Everyone needs a break. Children get summer breaks from the rigors of school, which might be one of the reasons parents need an occasional break from the kids. A day or two might be enough to clear the mind and nourish the soul. It’s part of the “take care of yourself” advice many family experts advocate.
This same advice applies to grandparents who are actively engaged in caring for grandchildren. My husband and I recently took a road trip – just the two of us. It gave us time to talk about ideas that were getting pushed to the background of life. It gave us a chance to refocus our goals, see our lives with a new perspective. We had those “what if…” and “would you ever…” conversations in the uninterrupted quiet of our vehicle.
During our travels, I saw endless varieties of cars towing pop-up campers, trucks hauling fifth wheel campers, and self-contained Class A RVs. I have friends who look forward to traveling around and parking theirs in campgrounds throughout the country. My husband and I carried on animated discussions about what it would be like to take road trips in them. It’s good to know your preferences, but fun to consider other options.

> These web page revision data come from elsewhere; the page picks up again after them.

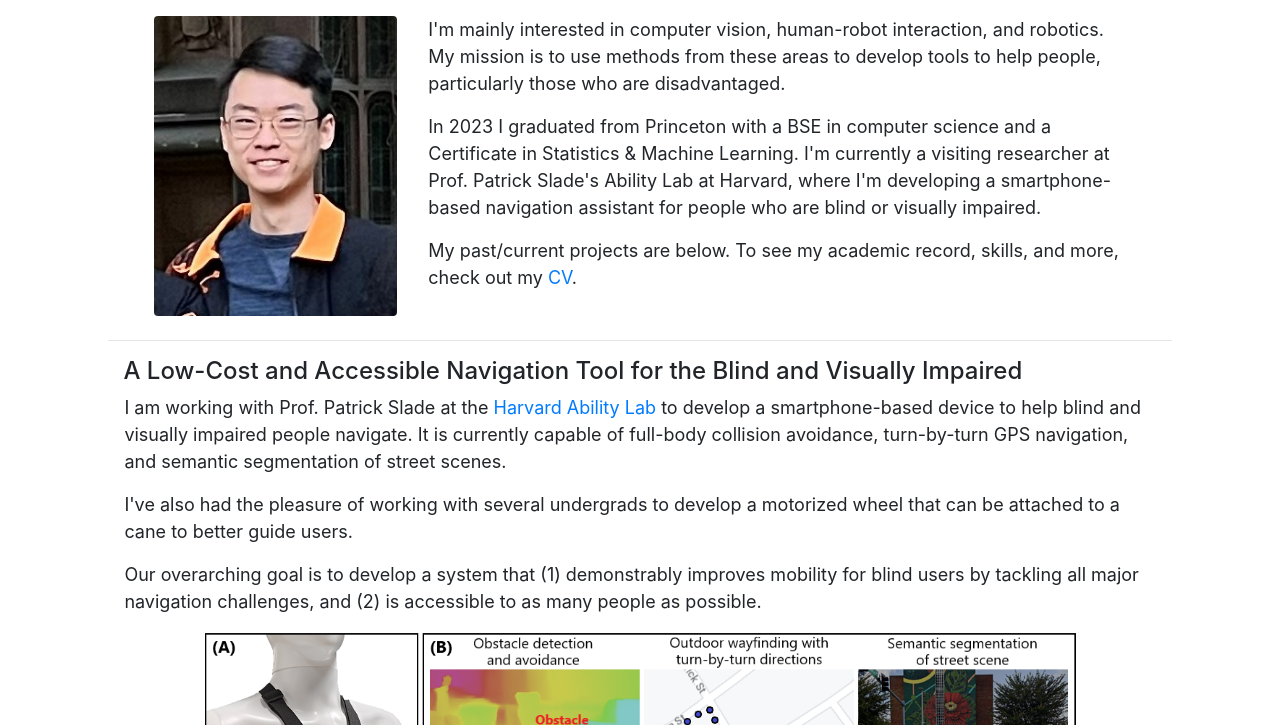
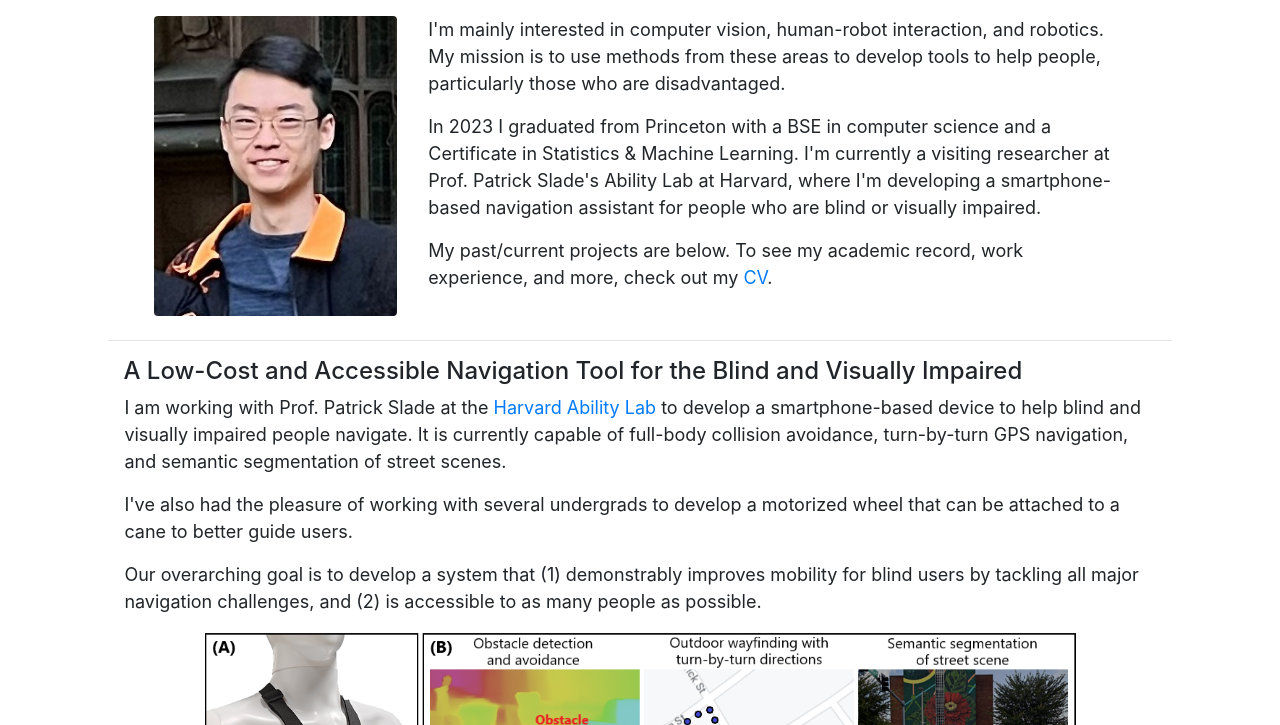
Before and after one commit to rl27/rl27.github.io, a plain HTML site: page index.html in a window 1280 px wide. Shown: the part 75-800 px from the top of the page. Drawn offline with nearby package versions, Linux system fonts and the light colour scheme.

Commit message:
Fix link

```diff
--- a/index.html
+++ b/index.html
@@ -58,7 +58,7 @@
             <div class="col-md-8 pl-3" id="description">
                 <p>I'm mainly interested in computer vision, human-robot interaction, and robotics. My mission is to use methods from these areas to develop tools to help people, particularly those who are disadvantaged.</p>
                 <p>In 2023 I graduated from Princeton with a BSE in computer science and a Certificate in Statistics & Machine Learning. I'm currently a visiting researcher at Prof. Patrick Slade's Ability Lab at Harvard, where I'm developing a smartphone-based navigation assistant for people who are blind or visually impaired.</p>
-                <p>My past/current projects are below. To see my academic record, skills, and more, check out my <a href="assets/pdf/rl-cv.pdf">CV</a>.</p>
+                <p>My past/current projects are below. To see my academic record, work experience, and more, check out my <a href="https://rl27.github.io/cv">CV</a>.</p>
                 </p>
             </div>
         </div>
```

Along the way, I reminded myself that some retreats happen right at home. Staying put eliminates the stresses of planning, preparing, and packing. It just takes some undisturbed time to engage in a favorite hobby, start or finish a project, or take a nap.
However you do it, spend some time apart from the grandkids. You’ll gain a fresh perspective on the priorities in your life. You might find yourself anxious to give big hugs to the most wonderful grandchildren on earth: yours, of course.
Share what you do to gain a fresh perspective by leaving a message at barbhowe.org.
Some of life’s best experiences are eternally engraved into our consciousness. Summer days spent lakeside come to mind. Nothing quite compares to the chattering sounds of kids playing at a beach or splashing in the water.
This year, my husband and I took one of those “first” kind of vacations with our grandson at a Christian camp in central Wisconsin: Northern Pines. Their advertisements promoting the week long experience as a “vacation with a purpose” was spot on.
Following breakfast, morning programs had children age 0-8 attending Vacation Bible Study activities with others in their age categories while parents and grandparents attended their own studies. Families regrouped for lunch, afternoon free time, and dinner. All meals were included, eliminating any need to cook – or clean up. (That kicked the experience up a notch or two, possibly 10.)
Youth and teens participated in separate programs at adjoining sites with special times to spend with their families. During the evenings, Child Care Assistants, a.k.a. CCAs, cared for their assigned children while the adults attended worship and study time. (Whoever came up with this system had heavenly inspiration.)
Midway through the week I found myself sitting in the dining hall marveling at the way families interacted with old and new friends. It brought home the reality that heaven is not about floating around on clouds playing harps. Heaven is described in Revelation 21 as a place of fellowship for those who put their trust in Jesus. Now that is one endless experience I look forward to having.
Many of my friends have shared stories of vacations they took with a grandchild, one-on-one excursions to destinations of shared interest. I’m looking forward to the time when my grandson and I can do that. I’m even starting to consider options; the Grand Canyon, Yosemite National Park, and London, England are some of my preferences.
Right now, his vacation dreams lean in the direction of adventure parks and fast action entertainment. Hopefully, his ideas and mine will fall more closely in line by the time we are ready to travel together.
Travels such as these allow sufficient time away from daily life to bond more deeply with a grandchild. There is something spiritual about stepping aside to engage with the heart of another person. Changing the scenery and schedule also affords a natural setting to share innermost ideas, thoughts, and feelings.
Of course, it may not be necessary to leave home at all. Grandparents who don’t live near their grandchildren are stepping out of the routine simply by welcoming them to come for a visit. I know a few grandmothers who periodically arrange visits with out-of-state grandchildren. Sometimes their visits are a springboard to travel with one grandchild at a time to places of shared interest.
For me, the most important incentive for spending time alone with my grandson is to speak intentionally about my faith. If there is only one memory about me that he can carry throughout life, I hope it is that I was a devoted follower of Christ. If you knew your grandchild could only carry one memory of you through life, what would you want that memory to be? I encourage you to share that word with them.